[Record set — start]

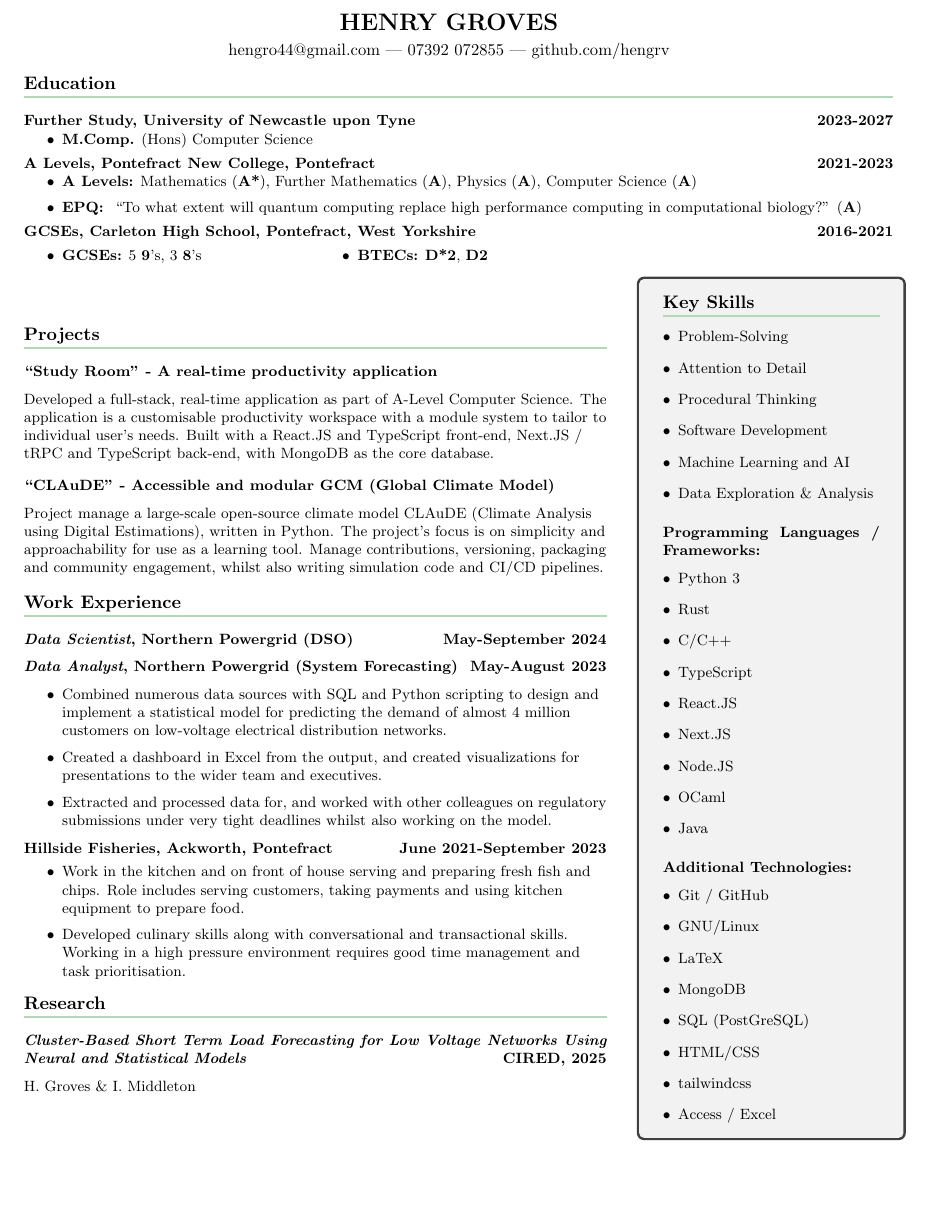
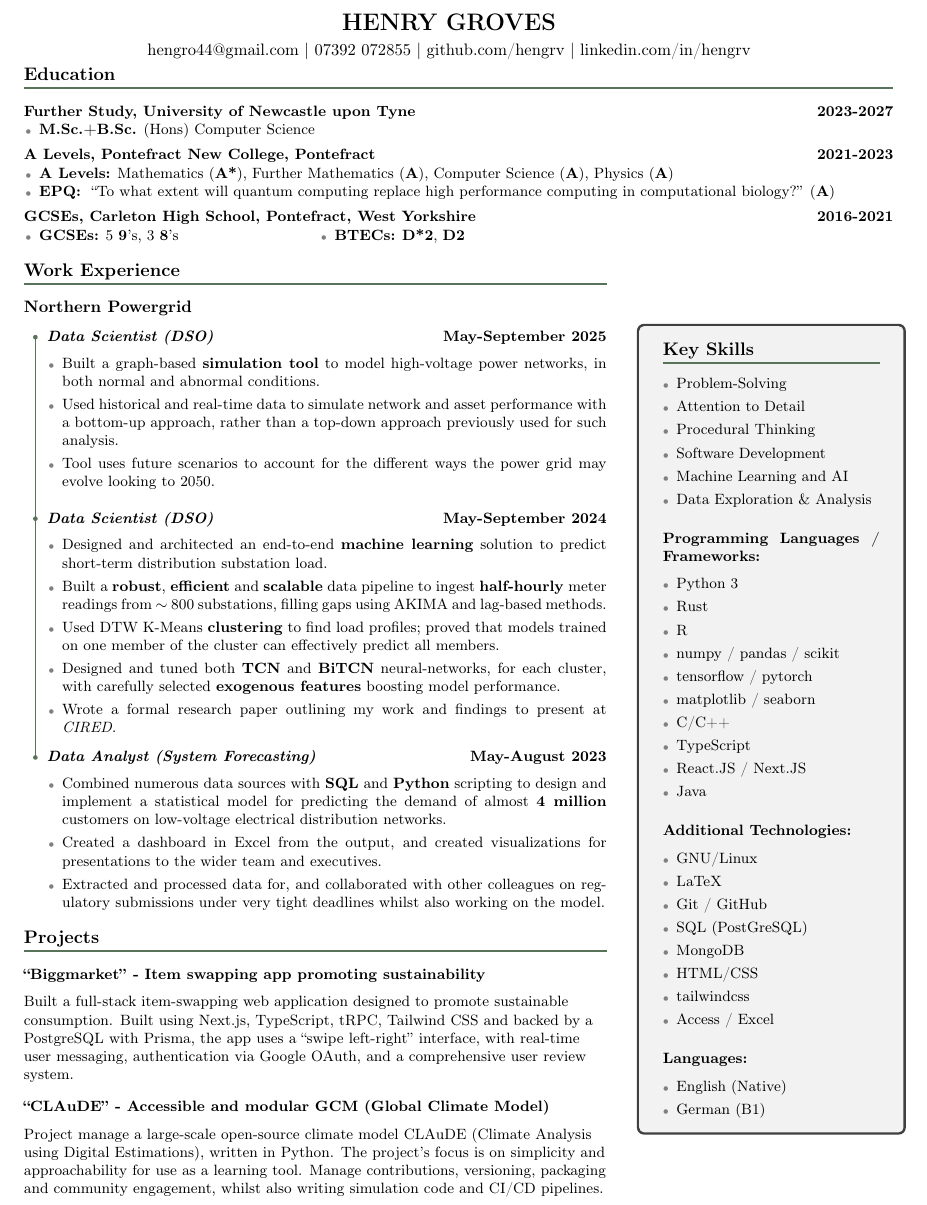
Before and after one commit to hengrv/cv, a LaTeX document (main.tex): part of the page, cut so that both start at the same text, the shorter picture padded with empty space. Compiled offline with pdfLaTeX.

Commit message:
update 22/11/25

```diff
--- a/main.tex
+++ b/main.tex
@@ -11,8 +10,16 @@
 \usepackage{tcolorbox}
 \usepackage{enumitem}
 \usepackage[symbol]{footmisc}
+\usepackage[T1]{fontenc}
+\usepackage{tikz}
+\usepackage{xcolor}
+\usepackage{fontawesome5} % Icons
+\usetikzlibrary{calc}
+\usepackage{tabularx}
+\usepackage{enumitem}
+\usepackage[hidelinks, final]{hyperref}
 
-\definecolor{Headings}{HTML}{B1D8B7}
+\definecolor{Headings}{HTML}{577359}
 \titleformat{\section}
 {\Large\bfseries}
 {}
@@ -42,26 +94,26 @@
 \thispagestyle{empty}
 \maketitle
 
+\vspace{-.2cm}
 \begin{minipage}{0.97\textwidth}
 	\section{Education}
 	\subsection{Further Study, University of Newcastle upon Tyne \hfill 2023-2027}
 	\vspace{-.2cm}
 	\begin{itemize}
-		\item \textbf{M.Comp.} (Hons) Computer Science
+		\item \textbf{M.Sc.+B.Sc.} (Hons) Computer Science
 	\end{itemize}
-	\vspace{-.6cm}
+	\vspace{-.4cm}
 	\subsection{A Levels, Pontefract New College, Pontefract \hfill 2021-2023}
 	\vspace{-0.2cm}
 	\begin{itemize}
-		\item {\bfseries A Levels:} Mathematics (\textbf{A*}), Further Mathematics (\textbf{A}), Physics (\textbf{A}), Computer Science (\textbf{A})
-		      \vspace{-.1cm}
+		\item {\bfseries A Levels:} Mathematics (\textbf{A*}), Further Mathematics (\textbf{A}), Computer Science (\textbf{A}), Physics (\textbf{A})		      \vspace{-.1cm}
 		\item {\bfseries EPQ: } ``To what extent will quantum computing replace high performance computing in computational biology?'' (\textbf{A})
 	\end{itemize}
 	\vspace{-.4cm}
 	\normalsize
-	\vspace{-.2cm}
+	% \vspace{-.1 c m}
 	\subsection{GCSEs, Carleton High School, Pontefract, West Yorkshire \hfill 2016-2021}
-	\vspace{-0.5cm}
+	\vspace{-0.6cm}
 	\begin{multicols}{3}
 		\begin{itemize}
 			% Grades
@@ -71,18 +123,55 @@
 	\end{multicols}
 
 \end{minipage}
-\vspace{.3cm}
+
+\vspace{.4cm}
 
 \begin{minipage}{0.65\textwidth}
 	\raggedright
+
+	\section{Work Experience}
+	\subsection{\large Northern Powergrid}
+
+	\resetcvcount % Start tracking dots
+	% Col 1: Narrow, Centered (for dot). Col 2: Content
+	\begin{tabularx}{\textwidth}{@{} >{\centering}p{1.5em} @{} X @{}}
+
+		% JOB 1
+		\cventry{\textit{Data Scientist (DSO)}\hfill May-September 2025}
+		{
+			\item Built a graph-based \textbf{simulation tool} to model high-voltage power networks, in both normal and abnormal conditions.
+			\item Used historical and real-time data to simulate network and asset performance with a bottom-up approach, rather than a top-down approach previously used for such analysis.
+			\item Tool uses future scenarios to account for the different ways the power grid may evolve looking to 2050.
+		}
+
+		% JOB 2
+		\cventry{\textit{Data Scientist (DSO)}\hfill May-September 2024}
+		{
+			\item Designed and architected an end-to-end \textbf{machine learning} solution to predict short-term distribution substation load.
+			\item Built a \textbf{robust}, \textbf{efficient} and \textbf{scalable} data pipeline to ingest \textbf{half-hourly} meter readings from $\sim$ 800 substations, filling gaps using AKIMA and lag-based methods.
+			\item Used DTW K-Means \textbf{clustering} to find load profiles; proved that models trained on one member of the cluster can effectively predict all members.
+			\item Designed and tuned both \textbf{TCN} and \textbf{BiTCN} neural-networks, for each cluster, with carefully selected \textbf{exogenous features} boosting model performance.
+			\item Wrote a formal research paper outlining my work and findings to present at \textit{CIRED}.\vspace{-.15cm}		}
+
+		% JOB 3
+		\cventry{\textit{Data Analyst (System Forecasting)}\hfill May-August 2023}
+		{
+
+			\item Combined numerous data sources with \textbf{SQL} and \textbf{Python} scripting to design and implement a statistical model for predicting the demand of almost \textbf{4 million} customers on low-voltage electrical distribution networks.
+			\item Created a dashboard in Excel from the output, and created visualizations for presentations to the wider team and executives.
+			\item Extracted and processed data for, and collaborated with other colleagues on regulatory submissions under very tight deadlines whilst also working on the model.
+		}
+	\end{tabularx}
+
+	\drawtimeline
+
+	\vspace{-.7cm}
+
 	\section{Projects}
-	\subsection{``Study Room'' - A real-time productivity application}
-	Developed a full-stack, real-time application as part of A-Level Computer Science.
-	The application is a customisable productivity workspace with a module system to tailor to individual user's needs.
-	Built with a React.JS and TypeScript front-end, Next.JS / tRPC and TypeScript back-end, with MongoDB as the core database.
-	\vspace{.3cm}
+	\subsection{``Biggmarket'' - Item swapping app promoting sustainability}
+	Built a full-stack item-swapping web application designed to promote sustainable consumption. Built using Next.js, TypeScript, tRPC, Tailwind CSS and backed by a PostgreSQL with Prisma, the app uses a ``swipe left-right'' interface, with real-time user messaging, authentication via Google OAuth, and a comprehensive user review system.
+	\vspace{-.15cm}
 
-	% re write this
 	\subsection{``CLAuDE'' - Accessible and modular GCM (Global Climate Model)}
 	Project manage a large-scale open-source climate model CLAuDE (Climate Analysis using Digital Estimations), written in Python.
 	The project's focus is on simplicity and approachability for use as a learning tool.
@@ -90,24 +179,8 @@
 	% Provided advice on project structure and version control for the CLAuDE (Climate Analysis using Digital Estimations) GCM, a intuitive and simple model, written in Python and MatPlotLib.
 	% It aims to make climate modelling more accessible and provide a simple interface to create custom models.
 
-	\vspace{.3cm}
-	\section{Work Experience}
 
-	\subsection{\textit{Data Scientist}, Northern Powergrid (DSO)\hfill May-September 2024}
-	% \begin{item}
-	%       \item Designed and Architected an end-to-end solution
-	% \end{item}
-
-	\subsection{\textit{Data Analyst}, Northern Powergrid (System Forecasting) \hfill May-August 2023}
-
-	\begin{itemize}
-		\item Combined numerous data sources with SQL and Python scripting to design and implement a statistical model for predicting the demand of almost 4 million customers on low-voltage electrical distribution networks.\vspace{-.1cm}
-		      % \item \vspace{-.1cm}
-		\item Created a dashboard in Excel from the output, and created visualizations for presentations to the wider team and executives. \vspace{-.1cm}
-		\item Extracted and processed data for, and worked with other colleagues on regulatory submissions under very tight deadlines whilst also working on the model.
-	\end{itemize}
-
-	\vspace{-.5cm}
+	% \vspace{-.5cm}
 
 
 
@@ -120,22 +193,22 @@
 
 
 
-	\subsection{Hillside Fisheries, Ackworth, Pontefract\hfill June 2021-September 2023}
-	\vspace{-.1cm}
-	\begin{itemize}
-		\item Work in the kitchen and on front of house serving and preparing fresh fish and chips. Role includes serving customers, taking payments and using kitchen equipment to prepare food.
-		      \vspace{-.1cm}
-		\item Developed culinary skills along with conversational and transactional skills. Working in a high pressure environment requires good time management and task prioritisation.
-	\end{itemize}
-	\vspace{-.5cm}
+	% \subsection{Hillside Fisheries, Ackworth, Pontefract\hfill June 2021-September 2023}
+	% \vspace{-.1cm}
+	% \begin{itemize}
+	% 	\item Work in the kitchen and on front of house serving and preparing fresh fish and chips. Role includes serving customers, taking payments and using kitchen equipment to prepare food.
+	% 	      \vspace{-.1cm}
+	% 	\item Developed culinary skills along with conversational and transactional skills. Working in a high pressure environment requires good time management and task prioritisation.
+	% \end{itemize}
+	% \vspace{-.5cm}
+	%
 
 
 
-
-	\section{Research}
-
-	\subsection{\textit{Cluster-Based Short Term Load Forecasting for Low Voltage Networks Using Neural and Statistical Models}\hfill CIRED, 2025}
-	H. Groves \& I. Middleton
+	% \section{Research}
+	%
+	% \subsection{\textit{Cluster-Based Short Term Load Forecasting for Low Voltage Networks Using Neural and Statistical Models}\hfill CIRED, 2025}
+	% H. Groves \& I. Middleton
 
 \end{minipage}
 \hspace{0.5cm}
@@ -160,27 +233,33 @@
 
 			\item Python 3
 			\item Rust
+			\item R
+			\item numpy / pandas / scikit
+			\item tensorflow / pytorch
+			\item matplotlib / seaborn
 			\item C/C++
 			\item TypeScript
-			\item React.JS
-			\item Next.JS
-			\item Node.JS
-			\item OCaml
+			\item React.JS / Next.JS
 			\item Java
-
 
 		\end{itemize}
 
 		\subsection{Additional Technologies:}
 		\begin{itemize}[leftmargin=*]
-			\item Git / GitHub
 			\item GNU/Linux
 			\item LaTeX
+			\item Git / GitHub
+			\item SQL (PostGreSQL)
 			\item MongoDB
-			\item SQL (PostGreSQL)
 			\item HTML/CSS
 			\item tailwindcss
 			\item Access / Excel
+		\end{itemize}
+
+		\subsection{Languages:}
+		\begin{itemize}[leftmargin=*]
+			\item English (Native)
+			\item German (B1)
 		\end{itemize}
 
 	\end{tcolorbox}
```
Also changed, not shown: .github/workflows/main.yml (+1 -1 lines), main.tex (48 more changed lines).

[Record set — finish]

** Task directions **
Say how many lines in the records above hold "textit", and give no other text.

** Exercise solution **
8